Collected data

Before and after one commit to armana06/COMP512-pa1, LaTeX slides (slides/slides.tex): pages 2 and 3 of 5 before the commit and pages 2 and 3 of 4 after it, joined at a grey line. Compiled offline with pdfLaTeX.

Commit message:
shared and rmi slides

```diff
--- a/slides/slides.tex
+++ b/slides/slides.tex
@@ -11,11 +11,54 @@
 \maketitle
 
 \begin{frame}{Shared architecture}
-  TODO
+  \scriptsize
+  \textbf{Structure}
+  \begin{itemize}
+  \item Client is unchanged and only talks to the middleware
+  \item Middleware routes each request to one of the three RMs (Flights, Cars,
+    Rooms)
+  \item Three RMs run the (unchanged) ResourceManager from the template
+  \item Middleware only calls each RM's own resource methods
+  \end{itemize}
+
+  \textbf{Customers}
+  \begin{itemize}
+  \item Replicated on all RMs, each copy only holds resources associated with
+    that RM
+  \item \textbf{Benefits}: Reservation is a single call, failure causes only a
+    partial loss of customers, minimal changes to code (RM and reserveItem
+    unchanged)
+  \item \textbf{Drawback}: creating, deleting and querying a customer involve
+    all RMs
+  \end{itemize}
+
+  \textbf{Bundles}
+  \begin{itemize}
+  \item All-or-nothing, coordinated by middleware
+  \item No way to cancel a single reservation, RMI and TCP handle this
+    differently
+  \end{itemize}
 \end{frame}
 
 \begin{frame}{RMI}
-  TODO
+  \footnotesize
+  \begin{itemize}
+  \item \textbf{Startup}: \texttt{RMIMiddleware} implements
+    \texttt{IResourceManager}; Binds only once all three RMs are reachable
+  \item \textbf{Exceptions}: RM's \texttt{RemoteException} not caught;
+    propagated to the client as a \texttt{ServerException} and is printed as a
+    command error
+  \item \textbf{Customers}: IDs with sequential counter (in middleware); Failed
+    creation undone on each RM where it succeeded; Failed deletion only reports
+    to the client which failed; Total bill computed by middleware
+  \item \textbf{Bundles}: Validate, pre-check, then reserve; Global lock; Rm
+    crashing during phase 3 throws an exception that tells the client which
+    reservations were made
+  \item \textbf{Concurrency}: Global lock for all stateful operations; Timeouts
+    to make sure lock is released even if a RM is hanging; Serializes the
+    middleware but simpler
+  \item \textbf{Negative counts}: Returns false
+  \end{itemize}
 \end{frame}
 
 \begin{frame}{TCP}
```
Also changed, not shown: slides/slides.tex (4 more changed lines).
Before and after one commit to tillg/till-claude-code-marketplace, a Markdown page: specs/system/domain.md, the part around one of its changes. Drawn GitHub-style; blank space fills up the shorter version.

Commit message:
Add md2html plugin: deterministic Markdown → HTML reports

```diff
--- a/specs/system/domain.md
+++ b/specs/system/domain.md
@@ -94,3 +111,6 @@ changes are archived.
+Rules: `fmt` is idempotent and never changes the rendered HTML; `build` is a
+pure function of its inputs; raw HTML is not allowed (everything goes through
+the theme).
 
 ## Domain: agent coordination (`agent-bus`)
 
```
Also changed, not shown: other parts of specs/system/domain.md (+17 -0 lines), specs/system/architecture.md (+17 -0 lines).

==

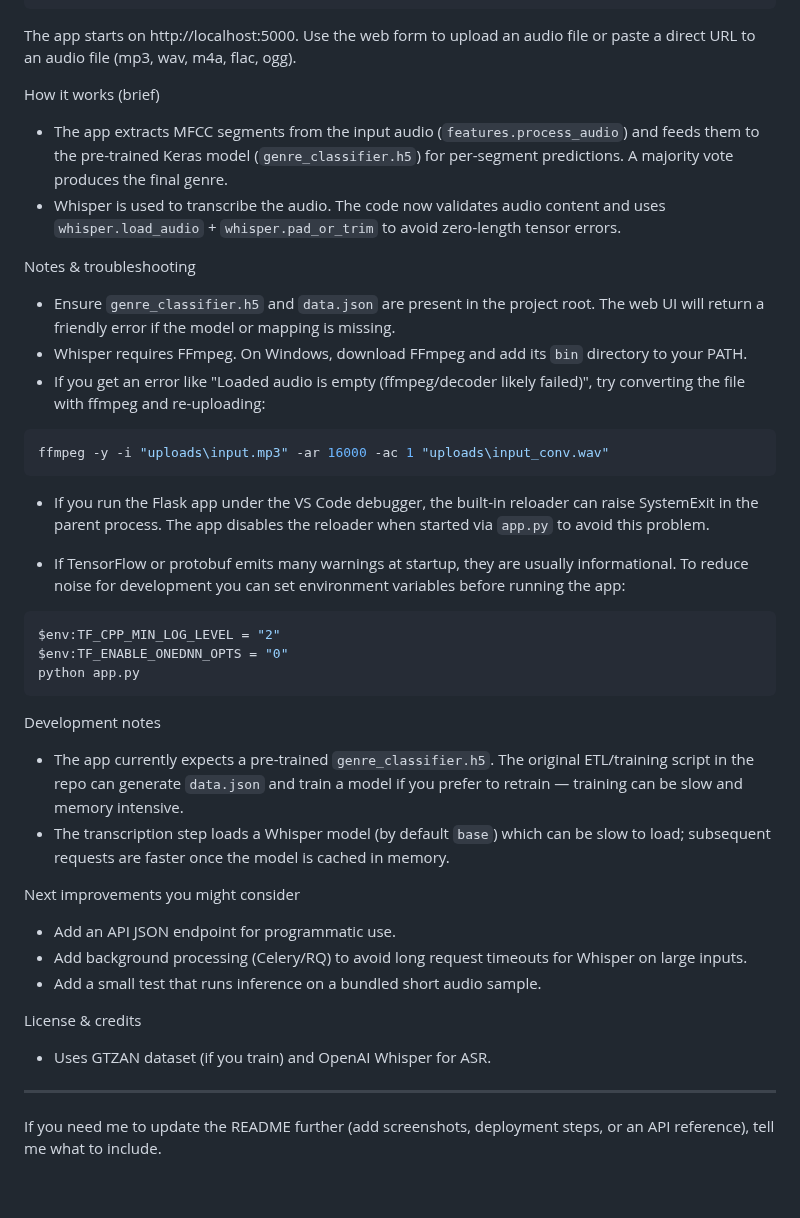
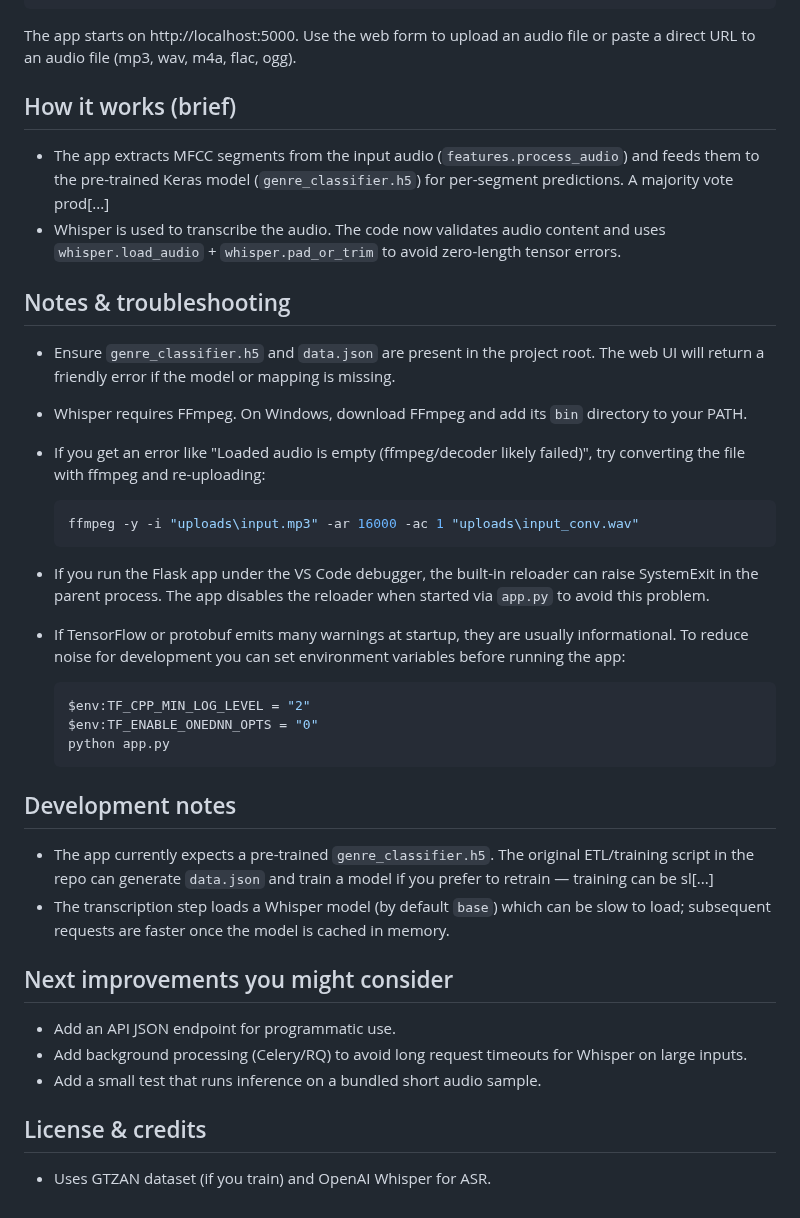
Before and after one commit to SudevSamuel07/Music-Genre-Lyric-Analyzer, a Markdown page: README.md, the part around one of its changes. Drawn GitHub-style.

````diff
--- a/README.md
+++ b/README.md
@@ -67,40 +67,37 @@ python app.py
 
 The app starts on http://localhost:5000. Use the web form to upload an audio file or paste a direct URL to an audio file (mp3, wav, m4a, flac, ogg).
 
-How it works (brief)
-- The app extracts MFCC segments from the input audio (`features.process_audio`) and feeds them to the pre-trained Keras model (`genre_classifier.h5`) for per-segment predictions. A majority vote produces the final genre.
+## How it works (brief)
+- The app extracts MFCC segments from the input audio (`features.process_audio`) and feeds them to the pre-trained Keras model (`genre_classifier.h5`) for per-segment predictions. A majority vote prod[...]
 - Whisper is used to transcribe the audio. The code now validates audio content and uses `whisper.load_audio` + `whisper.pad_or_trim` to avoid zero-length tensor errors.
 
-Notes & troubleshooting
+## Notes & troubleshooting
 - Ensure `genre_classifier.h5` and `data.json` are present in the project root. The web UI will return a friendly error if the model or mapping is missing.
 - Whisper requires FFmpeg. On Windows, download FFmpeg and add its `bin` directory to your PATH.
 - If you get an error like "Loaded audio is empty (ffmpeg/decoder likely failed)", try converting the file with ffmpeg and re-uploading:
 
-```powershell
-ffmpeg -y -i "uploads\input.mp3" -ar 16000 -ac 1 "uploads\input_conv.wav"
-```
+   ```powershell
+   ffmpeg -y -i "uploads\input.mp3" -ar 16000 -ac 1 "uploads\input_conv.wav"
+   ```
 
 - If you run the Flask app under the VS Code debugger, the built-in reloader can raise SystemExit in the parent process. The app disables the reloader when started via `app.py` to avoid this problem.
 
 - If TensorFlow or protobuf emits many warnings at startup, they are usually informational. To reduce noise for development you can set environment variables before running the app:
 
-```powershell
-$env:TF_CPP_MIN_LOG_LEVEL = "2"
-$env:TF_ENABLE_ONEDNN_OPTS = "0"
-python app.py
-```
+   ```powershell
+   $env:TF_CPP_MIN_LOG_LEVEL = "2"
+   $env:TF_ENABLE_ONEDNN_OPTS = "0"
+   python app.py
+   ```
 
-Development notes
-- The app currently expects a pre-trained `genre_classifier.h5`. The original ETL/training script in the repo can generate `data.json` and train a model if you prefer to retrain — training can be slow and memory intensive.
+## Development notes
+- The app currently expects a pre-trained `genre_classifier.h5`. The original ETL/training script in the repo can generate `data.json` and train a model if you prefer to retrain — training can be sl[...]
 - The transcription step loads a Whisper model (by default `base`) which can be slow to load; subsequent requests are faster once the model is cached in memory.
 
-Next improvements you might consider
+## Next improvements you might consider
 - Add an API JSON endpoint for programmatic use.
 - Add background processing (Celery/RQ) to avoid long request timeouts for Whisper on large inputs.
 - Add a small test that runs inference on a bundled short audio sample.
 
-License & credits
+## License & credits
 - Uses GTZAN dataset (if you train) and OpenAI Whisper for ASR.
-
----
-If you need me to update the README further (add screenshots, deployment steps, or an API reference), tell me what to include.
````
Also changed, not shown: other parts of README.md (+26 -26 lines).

---

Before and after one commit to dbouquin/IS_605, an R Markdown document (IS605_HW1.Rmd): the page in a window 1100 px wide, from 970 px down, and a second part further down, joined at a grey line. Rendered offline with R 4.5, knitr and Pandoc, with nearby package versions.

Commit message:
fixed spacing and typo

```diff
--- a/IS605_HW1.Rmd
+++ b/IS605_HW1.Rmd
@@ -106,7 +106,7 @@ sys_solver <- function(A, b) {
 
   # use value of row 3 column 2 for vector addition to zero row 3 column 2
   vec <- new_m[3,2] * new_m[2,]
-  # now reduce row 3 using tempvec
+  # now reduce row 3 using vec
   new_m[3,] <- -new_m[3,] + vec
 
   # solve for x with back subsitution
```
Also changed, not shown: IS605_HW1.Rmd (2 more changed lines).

TASK ITEM
Each line above that contains the word "python" should be returned.

WRITTEN SOLUTION
@@ -67,40 +67,37 @@ python app.py
-python app.py
+   python app.py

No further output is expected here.